Friday, June 25th, 2010

Remember back earlier this month when people promoting Kodak’s version of a Flip camera thought it was all viral to vandalise the giant 15-ton Buddha down in Civic Center? Well, the sculpture is all cleaned up now. Let’s take a look.

Here’s a screen grab from the now-censored Kodak viral marketing video. (You can still see the shorter, censored 4:13 version here.) 

Click to expand.

No attempt was made to clean things up for a while so here’s the way it looked when I was taking some girl to the Costco on Wednesday:

See? (There was other graffiti elsewhere of course.)

Well, check it, it’s all cleaned up now. They must have done this Thursday A.M. As it looks today:

Sacrilege never looked so good.

I’m calling this an A-one clean-up job.

San Francisco’s Official 2010 Chinese Junket “Gift of Travel” Disclosure in PDF

Wednesday, June 23rd, 2010

As promised, here it is:

20100616_20100616_3.216d_newsom_gavin_redacted

That should answer any question that you might have about what to give the millionaire who already has everything. Give him/her the “Gift of Travel.”

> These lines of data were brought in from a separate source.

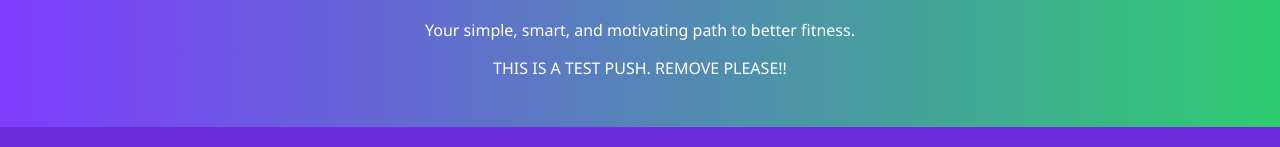
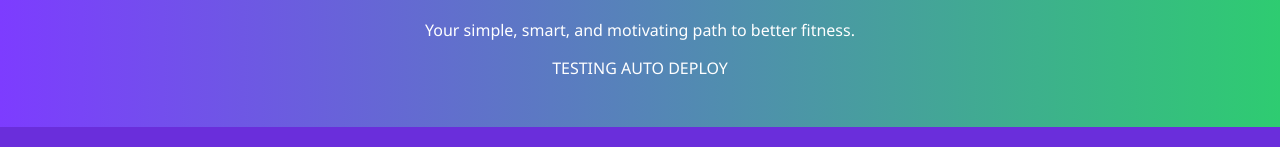
Before and after one commit to Eoghan-OD/GlowPath, a website: page public/home-glowpath.html in a window 1280 px wide. Shown: the part 202-349 px from the top of the page. Drawn offline with Linux system fonts and the light colour scheme; files whose address does not match are found by name.

Commit message:
Update test message in home-glowpath.html
Replaces the placeholder test message with 'TESTING AUTO DEPLOY' in the homepage header for deployment testing purposes.

```diff
--- a/public/home-glowpath.html
+++ b/public/home-glowpath.html
@@ -15,7 +15,7 @@
     <img src="assets/logo.png" alt="GlowPath Logo" class="glowpath-logo" />
     <h1>Welcome to GlowPath</h1>
     <p>Your simple, smart, and motivating path to better fitness.</p>
-    <p> THIS IS A TEST PUSH. REMOVE PLEASE!! </p>
+    <p> TESTING AUTO DEPLOY </p>
   </header>
 
   <!-- Navigation bar linking to main pages -->
```
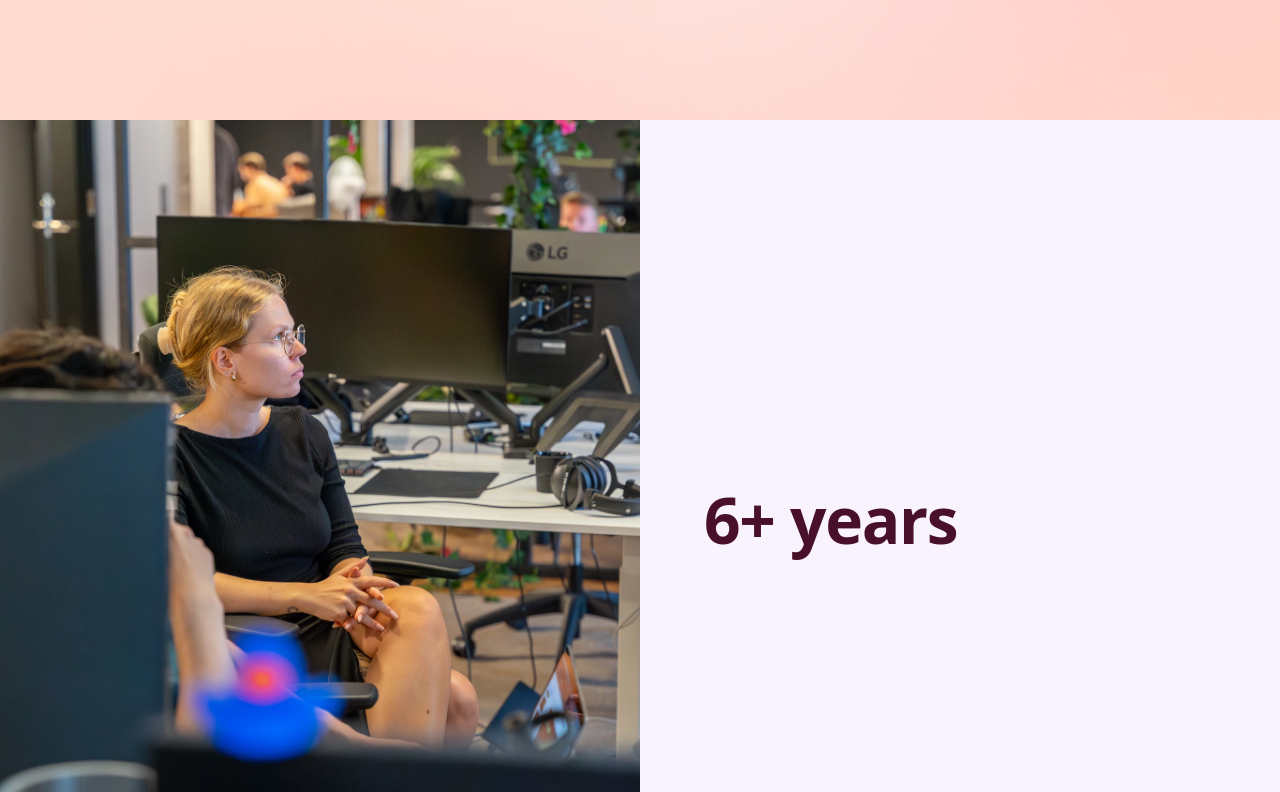
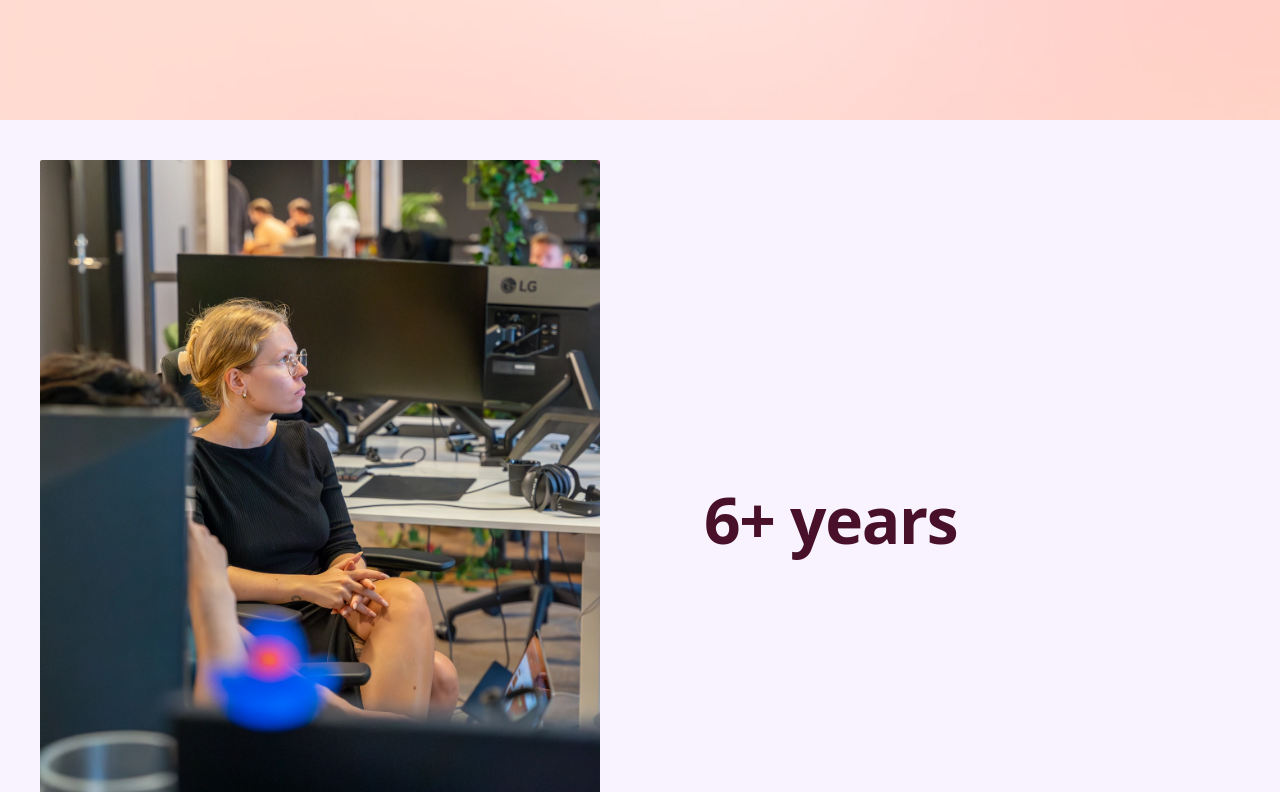
Before and after one commit to lica-ux/portfolio, a React (Vite) app: page / in a window 1280 px wide. Shown: the part 1380-2172 px from the top of the page. Built offline with nearby package versions, Linux system fonts and the light colour scheme.

Commit message:
chore: auto-save 2026-04-17 10:06

```diff
--- a/src/components/StatsSection/StatsSection.tsx
+++ b/src/components/StatsSection/StatsSection.tsx
@@ -83,12 +83,14 @@ export default function StatsSection({ imageSrc, imageAlt }: StatsSectionProps)
         style={{ minHeight: `${STATS.length * 100}svh` }}
       >
         {/* Left: sticky image */}
-        <div className="w-1/2 sticky top-0 overflow-hidden" style={{ height: '100svh' }}>
-          <img
-            src={imageSrc}
-            alt={imageAlt}
-            className="w-full h-full object-cover"
-          />
+        <div className="w-1/2 sticky top-0 p-4 md:p-10" style={{ height: '100svh' }}>
+          <div className="relative w-full h-full overflow-hidden rounded-[2px]">
+            <img
+              src={imageSrc}
+              alt={imageAlt}
+              className="absolute inset-0 w-full h-full object-cover"
+            />
+          </div>
         </div>
 
         {/* Right: scroll phases */}
```
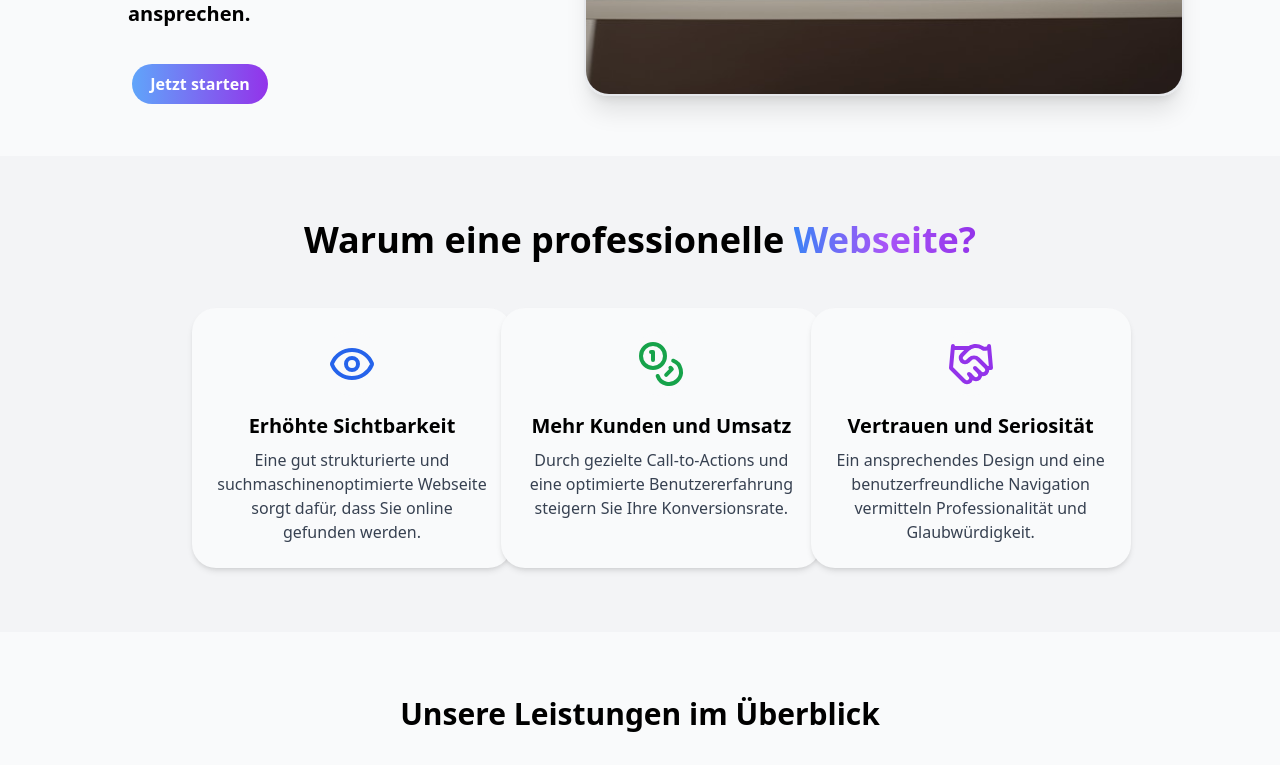
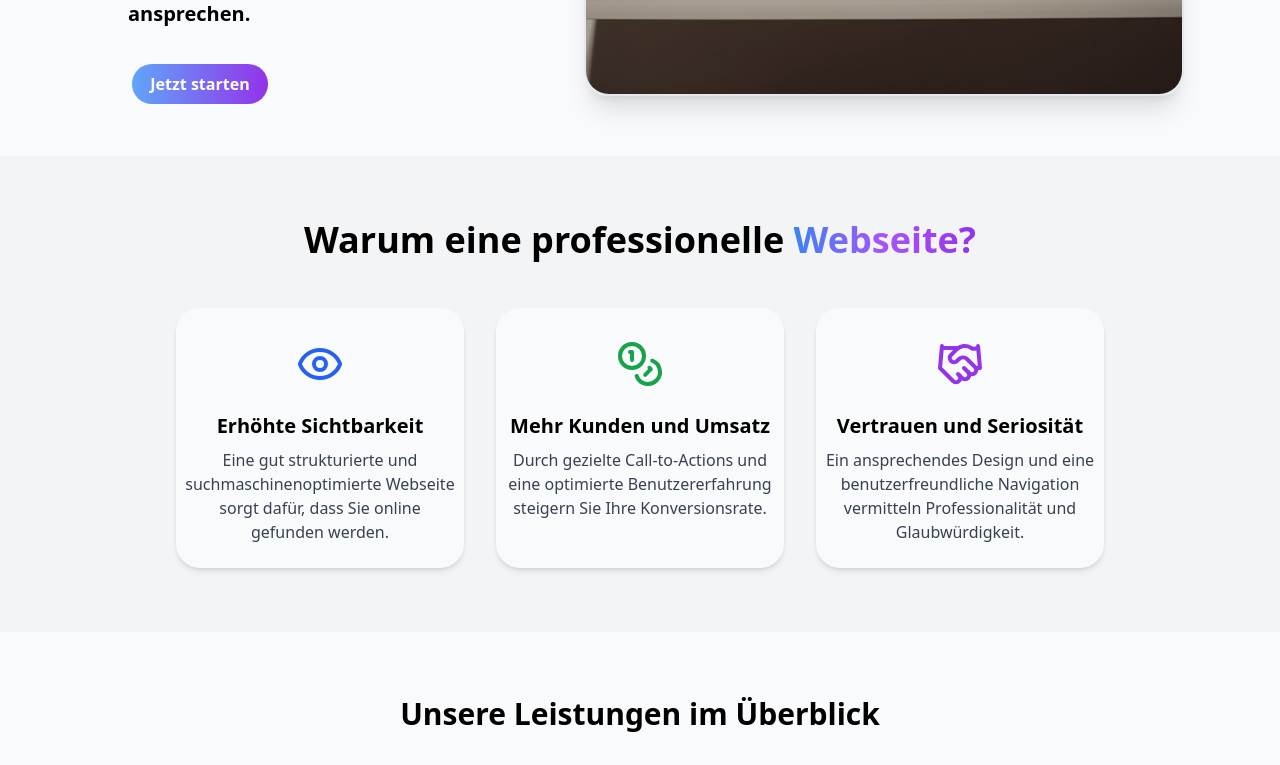
Before and after one commit to Raxe83/dailyui, a React (Create React App) app: page / in a window 1280 px wide. Shown: the part 540-1305 px from the top of the page. Built offline with nearby package versions, Linux system fonts and the light colour scheme.

Commit message:
add analytics

```diff
--- a/package.json
+++ b/package.json
@@ -10,6 +10,7 @@
     "@types/node": "^16.18.105",
     "@types/react": "^18.3.3",
     "@types/react-dom": "^18.3.0",
+    "@vercel/analytics": "^1.5.0",
     "lucide-react": "^0.474.0",
     "next": "^15.1.6",
     "react": "^18.3.1",
--- a/src/App.tsx
+++ b/src/App.tsx
@@ -1,11 +1,13 @@
 import Routing from "./Navigation/Routing";
 import { ToastProvider } from "./notification/ToastProvider";
+import { Analytics } from "@vercel/analytics/react"
 
 function App() {
   return (
     <div className="App">
       <ToastProvider>
           <Routing />
+          <Analytics />
       </ToastProvider>
     </div>
   );
--- a/src/Components/InfoCard.tsx
+++ b/src/Components/InfoCard.tsx
@@ -16,12 +16,12 @@ const InfoCard = ({ cardProp }: props) => {
       <h1 className="font-bold text-2xl sm:text-3xl lg:text-4xl text-center mb-12">
         {getLastWordsToRecolor("Warum eine professionelle Webseite?", 1)}
       </h1>
-      <div className="grid grid-cols-1 xl:px-40 sm:grid-cols-2 lg:grid-cols-3 gap-8">
+      <div className="grid grid-cols-1 xl:px-36 sm:grid-cols-2 lg:grid-cols-3 gap-8">
         {cardProp.map((card, index) => {
           return (
             <div
               key={index}
-              className="flex flex-col min-w-80 items-center bg-gray-50 rounded-3xl p-6 shadow-md"
+              className="flex flex-col min-w-72 items-center bg-gray-50 rounded-3xl px-2 py-6 shadow-md"
             >
               <div className="mb-4 bg-gray-50 rounded-full p-2">{card.icon}</div>
               <div className="text-center">
```
Also changed, not shown: 1 other file (tests, documents, lock files or other folders).
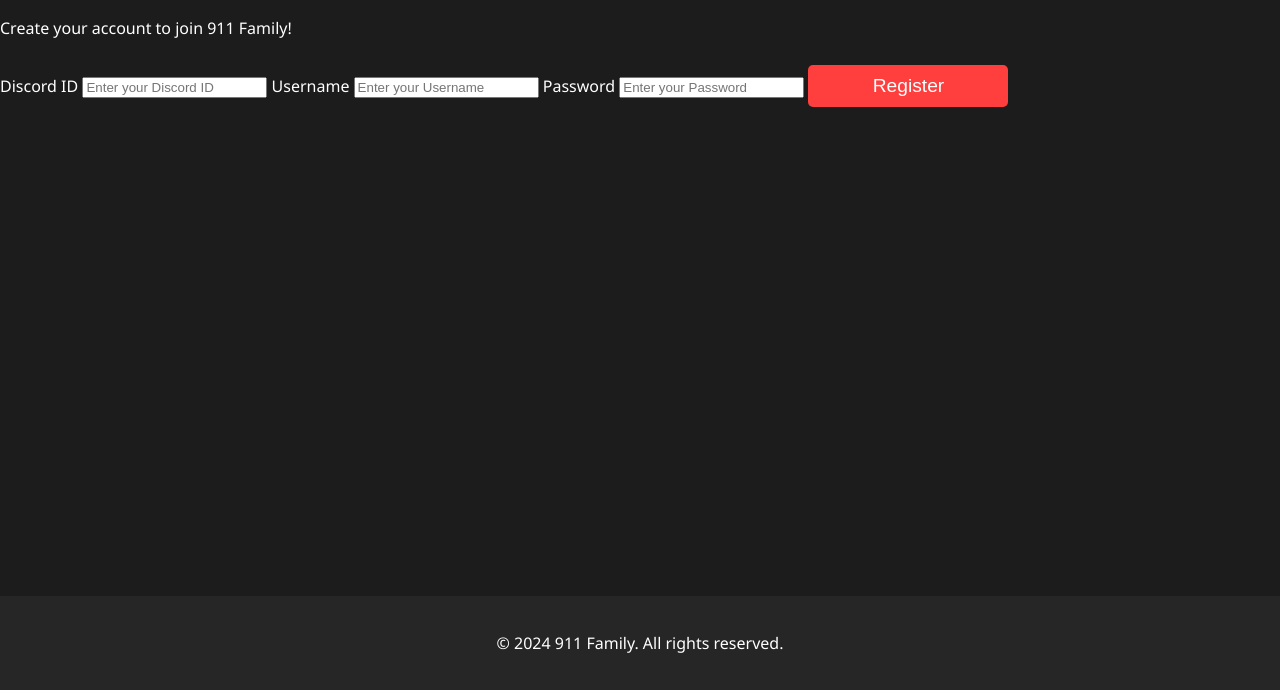
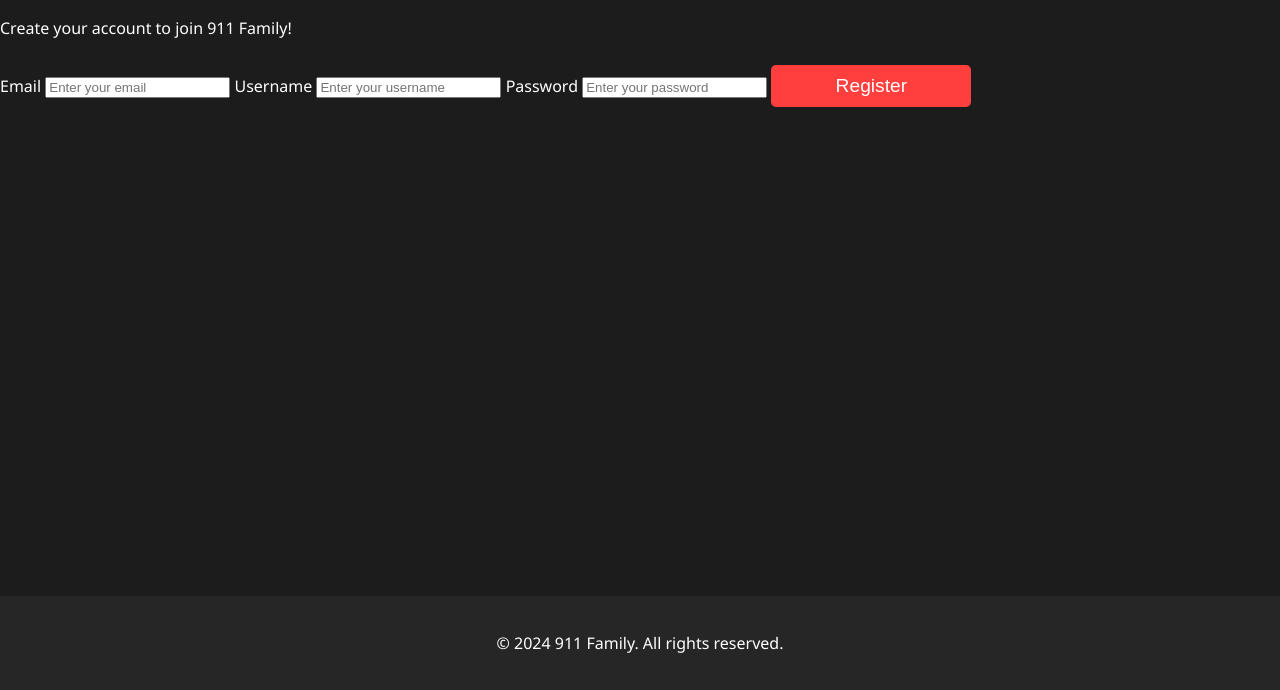
Before and after one commit to SAIFontop/SAIFontop.github.io, a plain HTML site: page register.html in a window 1280 px wide. Shown: the part 110-800 px from the top of the page. Drawn offline with Linux system fonts and the light colour scheme.

Commit message:
Update register.html

```diff
--- a/register.html
+++ b/register.html
@@ -17,20 +17,20 @@
     </div>
 
     <!-- قسم التسجيل -->
-    <div class="register-container">
+    <div class="form-container">
         <h2>Register</h2>
         <p>Create your account to join 911 Family!</p>
 
         <!-- نموذج التسجيل -->
         <form id="registerForm" onsubmit="registerUser(event)" class="form">
-            <label for="discordID">Discord ID</label>
-            <input type="text" id="discordID" placeholder="Enter your Discord ID" required>
+            <label for="email">Email</label>
+            <input type="email" id="email" placeholder="Enter your email" required>
 
             <label for="username">Username</label>
-            <input type="text" id="username" placeholder="Enter your Username" required>
+            <input type="text" id="username" placeholder="Enter your username" required>
 
             <label for="password">Password</label>
-            <input type="password" id="password" placeholder="Enter your Password" required>
+            <input type="password" id="password" placeholder="Enter your password" required>
 
             <button class="button" type="submit">Register</button>
         </form>
```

You should do that particularly if you’re trying to profit off of the two-decade delay in fixing damage to the Bay Bridge from the Loma Prieta earthquake.

Oh well.